TASK BRIEF: Return each record shown below exactly, with none omitted.

====

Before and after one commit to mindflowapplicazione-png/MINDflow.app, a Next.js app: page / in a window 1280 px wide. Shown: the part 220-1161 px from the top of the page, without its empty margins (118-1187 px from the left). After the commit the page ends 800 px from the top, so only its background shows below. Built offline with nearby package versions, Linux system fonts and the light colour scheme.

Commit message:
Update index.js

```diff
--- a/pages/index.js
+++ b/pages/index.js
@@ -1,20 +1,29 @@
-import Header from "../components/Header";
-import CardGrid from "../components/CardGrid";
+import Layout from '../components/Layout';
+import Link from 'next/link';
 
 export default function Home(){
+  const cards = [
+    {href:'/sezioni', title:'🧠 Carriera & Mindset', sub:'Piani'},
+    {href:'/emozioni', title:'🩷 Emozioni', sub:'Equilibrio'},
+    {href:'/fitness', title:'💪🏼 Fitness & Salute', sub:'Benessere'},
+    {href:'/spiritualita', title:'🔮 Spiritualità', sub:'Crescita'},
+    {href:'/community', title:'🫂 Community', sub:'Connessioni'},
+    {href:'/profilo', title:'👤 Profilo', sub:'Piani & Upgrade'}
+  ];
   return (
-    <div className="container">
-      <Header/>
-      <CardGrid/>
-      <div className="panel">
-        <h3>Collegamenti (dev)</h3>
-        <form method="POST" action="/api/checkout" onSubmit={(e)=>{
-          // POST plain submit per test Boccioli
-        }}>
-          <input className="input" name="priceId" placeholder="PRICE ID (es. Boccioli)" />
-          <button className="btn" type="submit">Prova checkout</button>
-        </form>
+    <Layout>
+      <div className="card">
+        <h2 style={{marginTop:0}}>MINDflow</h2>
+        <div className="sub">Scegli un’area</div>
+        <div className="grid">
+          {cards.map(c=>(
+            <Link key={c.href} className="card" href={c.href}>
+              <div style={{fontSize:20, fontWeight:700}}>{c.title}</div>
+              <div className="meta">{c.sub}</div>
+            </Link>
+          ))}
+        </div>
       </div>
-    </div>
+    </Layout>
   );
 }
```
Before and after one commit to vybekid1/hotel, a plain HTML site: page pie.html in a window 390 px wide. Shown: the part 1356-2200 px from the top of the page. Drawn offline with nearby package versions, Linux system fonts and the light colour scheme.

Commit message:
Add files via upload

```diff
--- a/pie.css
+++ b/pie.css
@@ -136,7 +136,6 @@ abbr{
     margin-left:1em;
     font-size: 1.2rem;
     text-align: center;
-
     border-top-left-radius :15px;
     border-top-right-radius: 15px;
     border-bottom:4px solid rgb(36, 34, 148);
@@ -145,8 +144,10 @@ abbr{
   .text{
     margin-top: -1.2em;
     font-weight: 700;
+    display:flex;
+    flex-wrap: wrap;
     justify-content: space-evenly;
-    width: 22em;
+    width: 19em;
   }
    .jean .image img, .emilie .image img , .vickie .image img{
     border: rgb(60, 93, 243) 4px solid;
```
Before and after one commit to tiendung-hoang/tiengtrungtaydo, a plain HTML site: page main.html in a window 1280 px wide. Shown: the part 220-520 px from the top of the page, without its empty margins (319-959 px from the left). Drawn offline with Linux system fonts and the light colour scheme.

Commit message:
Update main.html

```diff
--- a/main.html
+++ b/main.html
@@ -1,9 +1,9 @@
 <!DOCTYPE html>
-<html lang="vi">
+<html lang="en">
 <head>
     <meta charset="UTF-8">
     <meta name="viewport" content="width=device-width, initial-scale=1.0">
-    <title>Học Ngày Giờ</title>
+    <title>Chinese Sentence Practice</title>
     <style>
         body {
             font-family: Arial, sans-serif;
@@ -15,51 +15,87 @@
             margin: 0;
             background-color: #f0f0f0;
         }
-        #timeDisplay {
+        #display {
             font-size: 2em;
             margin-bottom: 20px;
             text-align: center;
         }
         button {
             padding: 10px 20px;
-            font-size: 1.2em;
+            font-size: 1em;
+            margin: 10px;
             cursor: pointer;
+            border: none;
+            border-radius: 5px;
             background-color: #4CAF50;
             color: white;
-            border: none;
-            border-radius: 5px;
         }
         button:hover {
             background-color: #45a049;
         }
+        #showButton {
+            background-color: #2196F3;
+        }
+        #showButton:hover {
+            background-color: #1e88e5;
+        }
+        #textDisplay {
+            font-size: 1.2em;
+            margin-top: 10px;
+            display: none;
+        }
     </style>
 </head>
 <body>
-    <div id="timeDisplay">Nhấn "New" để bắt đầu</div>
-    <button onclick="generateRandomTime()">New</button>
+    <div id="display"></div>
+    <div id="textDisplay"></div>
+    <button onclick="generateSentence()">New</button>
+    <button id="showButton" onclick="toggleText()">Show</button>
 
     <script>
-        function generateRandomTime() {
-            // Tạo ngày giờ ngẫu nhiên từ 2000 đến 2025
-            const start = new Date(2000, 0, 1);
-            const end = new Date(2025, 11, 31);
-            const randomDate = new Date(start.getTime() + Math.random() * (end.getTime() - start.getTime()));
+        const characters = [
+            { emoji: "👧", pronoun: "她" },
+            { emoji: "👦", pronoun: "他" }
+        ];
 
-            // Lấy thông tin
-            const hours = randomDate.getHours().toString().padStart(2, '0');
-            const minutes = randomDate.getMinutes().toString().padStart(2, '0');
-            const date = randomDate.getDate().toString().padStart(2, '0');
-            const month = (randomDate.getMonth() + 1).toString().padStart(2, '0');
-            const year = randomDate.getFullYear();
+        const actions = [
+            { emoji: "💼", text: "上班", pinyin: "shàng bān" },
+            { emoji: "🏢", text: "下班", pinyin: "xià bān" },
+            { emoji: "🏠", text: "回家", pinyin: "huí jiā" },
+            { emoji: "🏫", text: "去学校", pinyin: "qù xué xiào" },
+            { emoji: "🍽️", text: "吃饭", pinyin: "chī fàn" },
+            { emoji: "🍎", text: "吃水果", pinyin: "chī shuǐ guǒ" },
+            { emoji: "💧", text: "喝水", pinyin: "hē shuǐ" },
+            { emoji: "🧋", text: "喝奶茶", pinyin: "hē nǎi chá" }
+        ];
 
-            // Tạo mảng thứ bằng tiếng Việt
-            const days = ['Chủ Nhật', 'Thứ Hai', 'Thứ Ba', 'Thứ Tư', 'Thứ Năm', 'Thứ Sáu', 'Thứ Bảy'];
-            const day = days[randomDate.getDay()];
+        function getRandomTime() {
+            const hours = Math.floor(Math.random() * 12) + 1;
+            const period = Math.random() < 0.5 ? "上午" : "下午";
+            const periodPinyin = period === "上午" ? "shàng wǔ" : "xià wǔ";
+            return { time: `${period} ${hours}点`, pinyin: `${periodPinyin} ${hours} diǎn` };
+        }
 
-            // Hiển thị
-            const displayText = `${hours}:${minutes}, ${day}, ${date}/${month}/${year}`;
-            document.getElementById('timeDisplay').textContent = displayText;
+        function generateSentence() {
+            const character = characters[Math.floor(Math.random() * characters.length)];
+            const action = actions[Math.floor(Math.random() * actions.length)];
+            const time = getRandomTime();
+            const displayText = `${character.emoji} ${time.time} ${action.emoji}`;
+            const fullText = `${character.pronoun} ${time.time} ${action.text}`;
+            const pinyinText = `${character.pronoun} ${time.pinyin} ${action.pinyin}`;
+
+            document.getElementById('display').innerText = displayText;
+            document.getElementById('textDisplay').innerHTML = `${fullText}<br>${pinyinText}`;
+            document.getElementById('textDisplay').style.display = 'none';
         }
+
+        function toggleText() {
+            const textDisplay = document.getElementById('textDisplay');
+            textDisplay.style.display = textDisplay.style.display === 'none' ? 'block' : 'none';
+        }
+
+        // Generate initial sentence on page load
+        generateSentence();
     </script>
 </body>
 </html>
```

====

TASK ANSWER:
Before and after one commit to mindflowapplicazione-png/MINDflow.app, a Next.js app: page / in a window 1280 px wide. Shown: the part 220-1161 px from the top of the page, without its empty margins (118-1187 px from the left). After the commit the page ends 800 px from the top, so only its background shows below. Built offline with nearby package versions, Linux system fonts and the light colour scheme.

Commit message:
Update index.js

```diff
--- a/pages/index.js
+++ b/pages/index.js
@@ -1,20 +1,29 @@
-import Header from "../components/Header";
-import CardGrid from "../components/CardGrid";
+import Layout from '../components/Layout';
+import Link from 'next/link';
 
 export default function Home(){
+  const cards = [
+    {href:'/sezioni', title:'🧠 Carriera & Mindset', sub:'Piani'},
+    {href:'/emozioni', title:'🩷 Emozioni', sub:'Equilibrio'},
+    {href:'/fitness', title:'💪🏼 Fitness & Salute', sub:'Benessere'},
+    {href:'/spiritualita', title:'🔮 Spiritualità', sub:'Crescita'},
+    {href:'/community', title:'🫂 Community', sub:'Connessioni'},
+    {href:'/profilo', title:'👤 Profilo', sub:'Piani & Upgrade'}
+  ];
   return (
-    <div className="container">
-      <Header/>
-      <CardGrid/>
-      <div className="panel">
-        <h3>Collegamenti (dev)</h3>
-        <form method="POST" action="/api/checkout" onSubmit={(e)=>{
-          // POST plain submit per test Boccioli
-        }}>
-          <input className="input" name="priceId" placeholder="PRICE ID (es. Boccioli)" />
-          <button className="btn" type="submit">Prova checkout</button>
-        </form>
+    <Layout>
+      <div className="card">
+        <h2 style={{marginTop:0}}>MINDflow</h2>
+        <div className="sub">Scegli un’area</div>
+        <div className="grid">
+          {cards.map(c=>(
+            <Link key={c.href} className="card" href={c.href}>
+              <div style={{fontSize:20, fontWeight:700}}>{c.title}</div>
+              <div className="meta">{c.sub}</div>
+            </Link>
+          ))}
+        </div>
       </div>
-    </div>
+    </Layout>
   );
 }
```
Before and after one commit to vybekid1/hotel, a plain HTML site: page pie.html in a window 390 px wide. Shown: the part 1356-2200 px from the top of the page. Drawn offline with nearby package versions, Linux system fonts and the light colour scheme.

Commit message:
Add files via upload

```diff
--- a/pie.css
+++ b/pie.css
@@ -136,7 +136,6 @@ abbr{
     margin-left:1em;
     font-size: 1.2rem;
     text-align: center;
-
     border-top-left-radius :15px;
     border-top-right-radius: 15px;
     border-bottom:4px solid rgb(36, 34, 148);
@@ -145,8 +144,10 @@ abbr{
   .text{
     margin-top: -1.2em;
     font-weight: 700;
+    display:flex;
+    flex-wrap: wrap;
     justify-content: space-evenly;
-    width: 22em;
+    width: 19em;
   }
    .jean .image img, .emilie .image img , .vickie .image img{
     border: rgb(60, 93, 243) 4px solid;
```
Before and after one commit to tiendung-hoang/tiengtrungtaydo, a plain HTML site: page main.html in a window 1280 px wide. Shown: the part 220-520 px from the top of the page, without its empty margins (319-959 px from the left). Drawn offline with Linux system fonts and the light colour scheme.

Commit message:
Update main.html

```diff
--- a/main.html
+++ b/main.html
@@ -1,9 +1,9 @@
 <!DOCTYPE html>
-<html lang="vi">
+<html lang="en">
 <head>
     <meta charset="UTF-8">
     <meta name="viewport" content="width=device-width, initial-scale=1.0">
-    <title>Học Ngày Giờ</title>
+    <title>Chinese Sentence Practice</title>
     <style>
         body {
             font-family: Arial, sans-serif;
@@ -15,51 +15,87 @@
             margin: 0;
             background-color: #f0f0f0;
         }
-        #timeDisplay {
+        #display {
             font-size: 2em;
             margin-bottom: 20px;
             text-align: center;
         }
         button {
             padding: 10px 20px;
-            font-size: 1.2em;
+            font-size: 1em;
+            margin: 10px;
             cursor: pointer;
+            border: none;
+            border-radius: 5px;
             background-color: #4CAF50;
             color: white;
-            border: none;
-            border-radius: 5px;
         }
         button:hover {
             background-color: #45a049;
         }
+        #showButton {
+            background-color: #2196F3;
+        }
+        #showButton:hover {
+            background-color: #1e88e5;
+        }
+        #textDisplay {
+            font-size: 1.2em;
+            margin-top: 10px;
+            display: none;
+        }
     </style>
 </head>
 <body>
-    <div id="timeDisplay">Nhấn "New" để bắt đầu</div>
-    <button onclick="generateRandomTime()">New</button>
+    <div id="display"></div>
+    <div id="textDisplay"></div>
+    <button onclick="generateSentence()">New</button>
+    <button id="showButton" onclick="toggleText()">Show</button>
 
     <script>
-        function generateRandomTime() {
-            // Tạo ngày giờ ngẫu nhiên từ 2000 đến 2025
-            const start = new Date(2000, 0, 1);
-            const end = new Date(2025, 11, 31);
-            const randomDate = new Date(start.getTime() + Math.random() * (end.getTime() - start.getTime()));
+        const characters = [
+            { emoji: "👧", pronoun: "她" },
+            { emoji: "👦", pronoun: "他" }
+        ];
 
-            // Lấy thông tin
-            const hours = randomDate.getHours().toString().padStart(2, '0');
-            const minutes = randomDate.getMinutes().toString().padStart(2, '0');
-            const date = randomDate.getDate().toString().padStart(2, '0');
-            const month = (randomDate.getMonth() + 1).toString().padStart(2, '0');
-            const year = randomDate.getFullYear();
+        const actions = [
+            { emoji: "💼", text: "上班", pinyin: "shàng bān" },
+            { emoji: "🏢", text: "下班", pinyin: "xià bān" },
+            { emoji: "🏠", text: "回家", pinyin: "huí jiā" },
+            { emoji: "🏫", text: "去学校", pinyin: "qù xué xiào" },
+            { emoji: "🍽️", text: "吃饭", pinyin: "chī fàn" },
+            { emoji: "🍎", text: "吃水果", pinyin: "chī shuǐ guǒ" },
+            { emoji: "💧", text: "喝水", pinyin: "hē shuǐ" },
+            { emoji: "🧋", text: "喝奶茶", pinyin: "hē nǎi chá" }
+        ];
 
-            // Tạo mảng thứ bằng tiếng Việt
-            const days = ['Chủ Nhật', 'Thứ Hai', 'Thứ Ba', 'Thứ Tư', 'Thứ Năm', 'Thứ Sáu', 'Thứ Bảy'];
-            const day = days[randomDate.getDay()];
+        function getRandomTime() {
+            const hours = Math.floor(Math.random() * 12) + 1;
+            const period = Math.random() < 0.5 ? "上午" : "下午";
+            const periodPinyin = period === "上午" ? "shàng wǔ" : "xià wǔ";
+            return { time: `${period} ${hours}点`, pinyin: `${periodPinyin} ${hours} diǎn` };
+        }
 
-            // Hiển thị
-            const displayText = `${hours}:${minutes}, ${day}, ${date}/${month}/${year}`;
-            document.getElementById('timeDisplay').textContent = displayText;
+        function generateSentence() {
+            const character = characters[Math.floor(Math.random() * characters.length)];
+            const action = actions[Math.floor(Math.random() * actions.length)];
+            const time = getRandomTime();
+            const displayText = `${character.emoji} ${time.time} ${action.emoji}`;
+            const fullText = `${character.pronoun} ${time.time} ${action.text}`;
+            const pinyinText = `${character.pronoun} ${time.pinyin} ${action.pinyin}`;
+
+            document.getElementById('display').innerText = displayText;
+            document.getElementById('textDisplay').innerHTML = `${fullText}<br>${pinyinText}`;
+            document.getElementById('textDisplay').style.display = 'none';
         }
+
+        function toggleText() {
+            const textDisplay = document.getElementById('textDisplay');
+            textDisplay.style.display = textDisplay.style.display === 'none' ? 'block' : 'none';
+        }
+
+        // Generate initial sentence on page load
+        generateSentence();
     </script>
 </body>
 </html>
```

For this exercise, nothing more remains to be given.